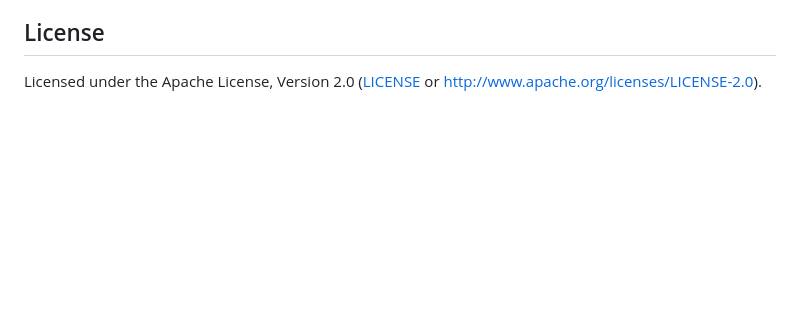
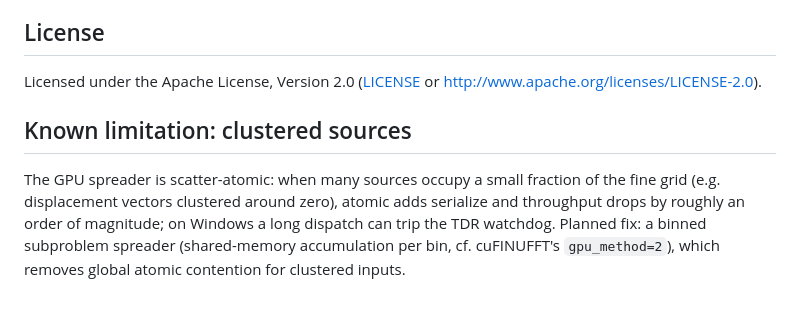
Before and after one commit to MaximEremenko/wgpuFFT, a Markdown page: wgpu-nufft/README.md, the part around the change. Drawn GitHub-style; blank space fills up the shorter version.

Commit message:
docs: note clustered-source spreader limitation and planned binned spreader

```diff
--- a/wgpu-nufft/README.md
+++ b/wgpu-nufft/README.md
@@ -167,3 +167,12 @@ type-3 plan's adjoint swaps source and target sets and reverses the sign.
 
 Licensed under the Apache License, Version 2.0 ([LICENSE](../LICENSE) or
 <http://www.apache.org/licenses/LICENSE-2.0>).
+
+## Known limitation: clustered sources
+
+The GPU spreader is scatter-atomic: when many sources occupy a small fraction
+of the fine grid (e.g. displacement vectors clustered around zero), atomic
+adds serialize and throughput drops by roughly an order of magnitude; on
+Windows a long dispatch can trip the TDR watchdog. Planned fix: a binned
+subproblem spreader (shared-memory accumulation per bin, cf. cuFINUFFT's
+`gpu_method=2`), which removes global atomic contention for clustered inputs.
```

☆ ☆ ☆ ☆ ☆

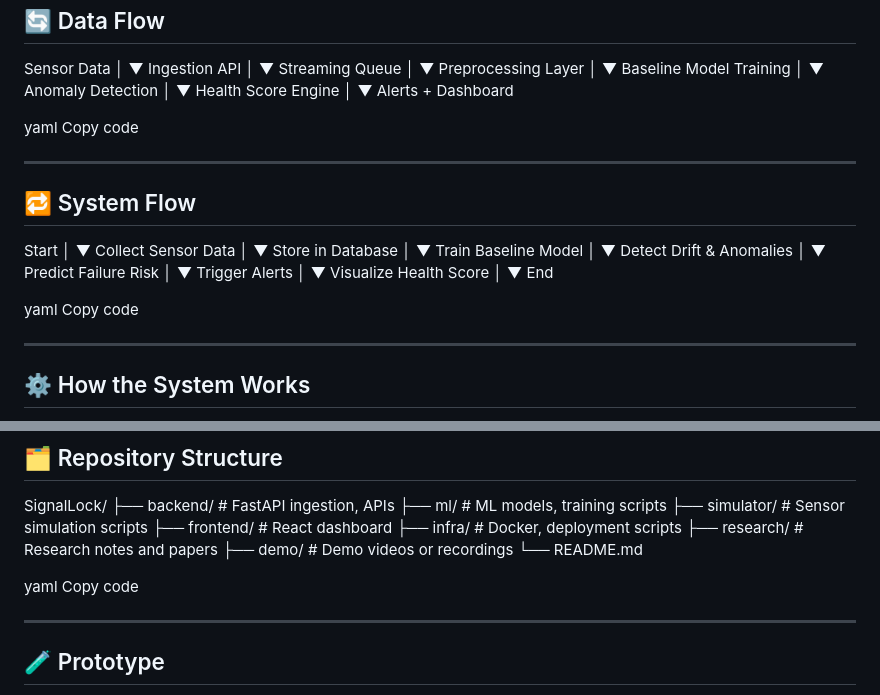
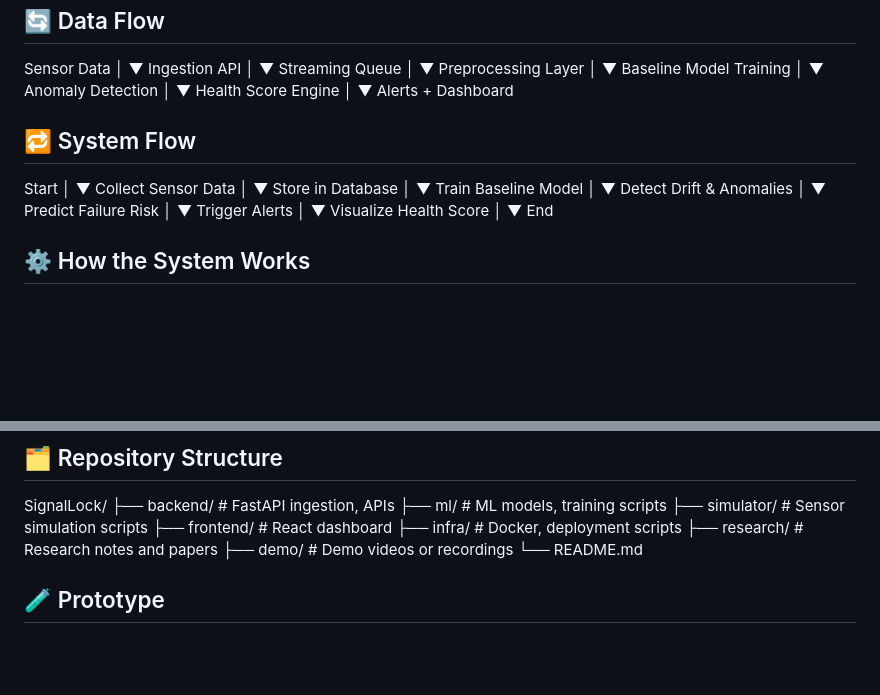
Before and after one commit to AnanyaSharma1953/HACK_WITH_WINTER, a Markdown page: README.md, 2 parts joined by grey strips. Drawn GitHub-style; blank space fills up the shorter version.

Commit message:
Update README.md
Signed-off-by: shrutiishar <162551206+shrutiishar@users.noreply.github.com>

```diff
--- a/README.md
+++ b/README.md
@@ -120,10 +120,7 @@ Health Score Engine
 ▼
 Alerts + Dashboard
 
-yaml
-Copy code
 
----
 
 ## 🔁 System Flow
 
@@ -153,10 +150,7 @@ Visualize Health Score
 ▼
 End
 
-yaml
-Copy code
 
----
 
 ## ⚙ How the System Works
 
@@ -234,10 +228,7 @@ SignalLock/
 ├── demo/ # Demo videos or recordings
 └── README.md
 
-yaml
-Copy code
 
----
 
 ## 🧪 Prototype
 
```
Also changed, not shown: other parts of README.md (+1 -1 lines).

☆ ☆ ☆ ☆ ☆

## What you have to do
Where in the entries above does the word "spreader" appear? Copy each line that has it.

## Written response
docs: note clustered-source spreader limitation and planned binned spreader
+The GPU spreader is scatter-atomic: when many sources occupy a small fraction
+subproblem spreader (shared-memory accumulation per bin, cf. cuFINUFFT's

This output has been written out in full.